The American bass viol, also called a church bass or Yankee bass viol, is a type of bowed string instrument which enjoyed popularity in early 19th century New England for use in aiding Puritan congregational singers. In its time of common use, the instrument was referred to as a bass viol, despite the fact that it more closely resembles a large violoncello than a bass viola da gamba (also known as a bass viol). The size and form of these instruments varies; many are uniquely proportioned folk instruments.

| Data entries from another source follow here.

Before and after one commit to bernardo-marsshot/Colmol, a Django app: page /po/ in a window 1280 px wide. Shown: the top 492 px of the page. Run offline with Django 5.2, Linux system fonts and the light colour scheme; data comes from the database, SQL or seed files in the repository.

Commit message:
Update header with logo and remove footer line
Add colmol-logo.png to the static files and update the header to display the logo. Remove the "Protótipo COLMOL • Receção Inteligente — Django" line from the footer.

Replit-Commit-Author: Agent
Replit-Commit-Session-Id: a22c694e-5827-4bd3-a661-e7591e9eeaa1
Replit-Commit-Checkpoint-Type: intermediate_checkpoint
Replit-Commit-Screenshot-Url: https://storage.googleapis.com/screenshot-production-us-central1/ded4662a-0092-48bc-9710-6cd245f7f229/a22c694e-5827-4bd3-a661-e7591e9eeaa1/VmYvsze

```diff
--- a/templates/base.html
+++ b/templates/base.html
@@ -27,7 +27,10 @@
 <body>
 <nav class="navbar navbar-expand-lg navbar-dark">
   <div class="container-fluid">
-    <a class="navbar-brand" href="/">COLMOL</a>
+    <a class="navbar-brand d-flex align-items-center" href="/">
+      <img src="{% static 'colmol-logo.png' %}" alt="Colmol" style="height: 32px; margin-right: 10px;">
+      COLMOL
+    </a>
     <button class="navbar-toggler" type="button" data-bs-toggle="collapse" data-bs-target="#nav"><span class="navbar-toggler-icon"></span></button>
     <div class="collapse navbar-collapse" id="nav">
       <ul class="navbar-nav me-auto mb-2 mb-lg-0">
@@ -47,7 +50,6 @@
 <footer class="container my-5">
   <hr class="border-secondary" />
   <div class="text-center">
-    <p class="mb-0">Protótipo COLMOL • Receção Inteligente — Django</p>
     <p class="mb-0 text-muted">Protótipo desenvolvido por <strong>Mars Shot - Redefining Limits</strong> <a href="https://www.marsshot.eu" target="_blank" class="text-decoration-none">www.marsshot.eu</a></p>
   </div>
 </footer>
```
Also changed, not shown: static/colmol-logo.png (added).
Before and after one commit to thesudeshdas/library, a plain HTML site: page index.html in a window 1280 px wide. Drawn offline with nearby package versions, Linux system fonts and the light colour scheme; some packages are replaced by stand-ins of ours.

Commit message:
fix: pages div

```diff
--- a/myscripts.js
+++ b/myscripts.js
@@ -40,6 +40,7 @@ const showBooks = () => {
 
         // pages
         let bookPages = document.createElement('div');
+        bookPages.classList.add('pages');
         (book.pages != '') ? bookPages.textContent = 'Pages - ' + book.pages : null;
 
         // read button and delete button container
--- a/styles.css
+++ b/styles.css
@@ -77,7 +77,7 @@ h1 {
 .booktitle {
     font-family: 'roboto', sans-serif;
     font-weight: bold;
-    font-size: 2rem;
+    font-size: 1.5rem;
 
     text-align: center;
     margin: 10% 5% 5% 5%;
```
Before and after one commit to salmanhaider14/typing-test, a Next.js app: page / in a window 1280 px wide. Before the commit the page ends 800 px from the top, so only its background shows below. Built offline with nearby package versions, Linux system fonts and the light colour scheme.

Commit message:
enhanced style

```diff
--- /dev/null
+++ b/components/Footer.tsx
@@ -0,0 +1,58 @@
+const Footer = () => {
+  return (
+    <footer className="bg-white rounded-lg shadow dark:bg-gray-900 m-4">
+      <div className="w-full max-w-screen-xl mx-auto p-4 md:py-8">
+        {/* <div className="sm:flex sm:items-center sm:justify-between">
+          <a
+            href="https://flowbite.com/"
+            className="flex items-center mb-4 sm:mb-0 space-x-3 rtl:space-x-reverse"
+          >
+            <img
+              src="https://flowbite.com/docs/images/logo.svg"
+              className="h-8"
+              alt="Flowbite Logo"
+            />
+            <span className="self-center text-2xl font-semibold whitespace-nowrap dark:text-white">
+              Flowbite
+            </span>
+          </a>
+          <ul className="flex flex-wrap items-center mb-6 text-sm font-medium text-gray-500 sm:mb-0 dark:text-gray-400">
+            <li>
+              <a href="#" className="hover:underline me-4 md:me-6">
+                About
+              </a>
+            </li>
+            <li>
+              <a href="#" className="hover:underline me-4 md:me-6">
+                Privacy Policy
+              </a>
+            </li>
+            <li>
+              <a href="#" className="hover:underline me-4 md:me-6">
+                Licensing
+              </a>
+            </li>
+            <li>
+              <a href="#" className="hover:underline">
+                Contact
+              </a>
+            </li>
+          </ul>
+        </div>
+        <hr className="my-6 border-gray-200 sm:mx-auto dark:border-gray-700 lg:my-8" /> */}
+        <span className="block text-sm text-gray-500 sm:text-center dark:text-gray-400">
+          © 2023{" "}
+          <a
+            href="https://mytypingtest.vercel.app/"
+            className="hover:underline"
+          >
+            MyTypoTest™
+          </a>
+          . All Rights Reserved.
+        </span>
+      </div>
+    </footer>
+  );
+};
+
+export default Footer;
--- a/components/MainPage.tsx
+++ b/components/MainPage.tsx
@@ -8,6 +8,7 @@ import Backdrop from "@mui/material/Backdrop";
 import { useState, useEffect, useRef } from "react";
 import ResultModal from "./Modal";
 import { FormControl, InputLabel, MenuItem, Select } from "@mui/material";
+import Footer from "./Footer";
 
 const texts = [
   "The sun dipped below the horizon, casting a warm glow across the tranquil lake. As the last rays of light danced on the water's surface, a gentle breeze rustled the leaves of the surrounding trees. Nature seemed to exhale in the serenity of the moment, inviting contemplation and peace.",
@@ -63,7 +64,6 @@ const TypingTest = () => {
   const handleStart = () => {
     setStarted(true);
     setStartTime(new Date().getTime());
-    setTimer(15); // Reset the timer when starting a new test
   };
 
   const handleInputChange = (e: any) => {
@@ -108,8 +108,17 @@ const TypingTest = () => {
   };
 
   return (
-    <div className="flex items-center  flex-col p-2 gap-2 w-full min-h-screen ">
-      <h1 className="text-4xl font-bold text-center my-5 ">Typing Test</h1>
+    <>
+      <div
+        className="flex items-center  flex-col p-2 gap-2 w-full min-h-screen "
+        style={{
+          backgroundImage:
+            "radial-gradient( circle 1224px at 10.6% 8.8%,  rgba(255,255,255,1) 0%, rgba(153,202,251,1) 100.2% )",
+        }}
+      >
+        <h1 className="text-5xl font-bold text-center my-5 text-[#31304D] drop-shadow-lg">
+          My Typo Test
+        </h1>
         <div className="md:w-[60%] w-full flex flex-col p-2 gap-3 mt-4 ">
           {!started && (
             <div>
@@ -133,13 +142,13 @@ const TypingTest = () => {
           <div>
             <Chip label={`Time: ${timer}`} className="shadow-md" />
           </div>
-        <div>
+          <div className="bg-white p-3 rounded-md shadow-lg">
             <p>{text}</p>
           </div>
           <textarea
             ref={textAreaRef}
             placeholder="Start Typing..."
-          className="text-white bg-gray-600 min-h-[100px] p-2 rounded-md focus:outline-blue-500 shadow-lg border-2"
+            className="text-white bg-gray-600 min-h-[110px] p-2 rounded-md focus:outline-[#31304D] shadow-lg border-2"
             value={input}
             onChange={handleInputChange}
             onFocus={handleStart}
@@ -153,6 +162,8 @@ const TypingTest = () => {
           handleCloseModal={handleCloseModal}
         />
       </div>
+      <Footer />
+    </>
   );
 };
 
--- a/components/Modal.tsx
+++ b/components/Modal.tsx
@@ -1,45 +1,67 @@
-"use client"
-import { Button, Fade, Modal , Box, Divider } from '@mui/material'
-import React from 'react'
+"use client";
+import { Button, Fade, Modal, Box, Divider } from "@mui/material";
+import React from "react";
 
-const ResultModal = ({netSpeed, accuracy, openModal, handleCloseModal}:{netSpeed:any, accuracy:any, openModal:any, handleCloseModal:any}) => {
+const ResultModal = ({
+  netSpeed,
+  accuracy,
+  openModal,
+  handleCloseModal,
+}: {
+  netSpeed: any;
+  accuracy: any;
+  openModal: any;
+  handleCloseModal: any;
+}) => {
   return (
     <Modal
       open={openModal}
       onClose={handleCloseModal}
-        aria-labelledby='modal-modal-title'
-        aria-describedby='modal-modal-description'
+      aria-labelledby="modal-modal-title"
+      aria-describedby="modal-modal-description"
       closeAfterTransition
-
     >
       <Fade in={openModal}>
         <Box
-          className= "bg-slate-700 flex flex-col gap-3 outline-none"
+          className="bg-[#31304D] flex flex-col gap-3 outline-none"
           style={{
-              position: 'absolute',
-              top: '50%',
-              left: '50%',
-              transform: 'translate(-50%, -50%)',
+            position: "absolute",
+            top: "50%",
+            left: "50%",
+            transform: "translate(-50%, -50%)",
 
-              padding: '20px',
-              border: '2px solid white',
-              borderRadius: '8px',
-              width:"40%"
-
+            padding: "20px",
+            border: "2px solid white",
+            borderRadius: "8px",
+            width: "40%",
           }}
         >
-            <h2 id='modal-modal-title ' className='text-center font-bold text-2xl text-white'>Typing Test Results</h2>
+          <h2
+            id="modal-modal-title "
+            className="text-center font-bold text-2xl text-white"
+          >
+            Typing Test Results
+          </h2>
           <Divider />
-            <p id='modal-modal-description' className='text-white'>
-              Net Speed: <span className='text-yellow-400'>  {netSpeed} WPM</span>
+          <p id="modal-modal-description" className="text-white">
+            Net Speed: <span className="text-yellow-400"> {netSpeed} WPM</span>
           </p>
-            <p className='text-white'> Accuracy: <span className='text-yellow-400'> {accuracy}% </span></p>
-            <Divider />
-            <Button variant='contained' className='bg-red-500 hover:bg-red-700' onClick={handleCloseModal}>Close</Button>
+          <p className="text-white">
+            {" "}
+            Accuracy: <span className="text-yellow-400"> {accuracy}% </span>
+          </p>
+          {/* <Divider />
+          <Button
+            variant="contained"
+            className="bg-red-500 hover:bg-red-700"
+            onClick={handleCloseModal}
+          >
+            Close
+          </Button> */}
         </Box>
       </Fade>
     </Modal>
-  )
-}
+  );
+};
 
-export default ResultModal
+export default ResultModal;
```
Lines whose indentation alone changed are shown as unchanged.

The earliest dated example of a church bass is from the maker Benjamin Crehore, made in Massachusetts in 1788. A particularly notable double bass luthier, Abraham Prescott, is known to have made 500 to 600 church basses, the earliest example dating from 1809. With the rising popularity of the reed organ in the 1840s, church basses fell into disuse.
- Shrader, Erin, "Pilgrim's Pride", Strings Magazine, archived from the original on 2010-11-28
- Wall, Edward (1987), "Abraham Prescott: Bass Viol Maker of Deerfield and Concord", Historical New Hampshire, 42: 101–117, archived from the original on 2012-06-30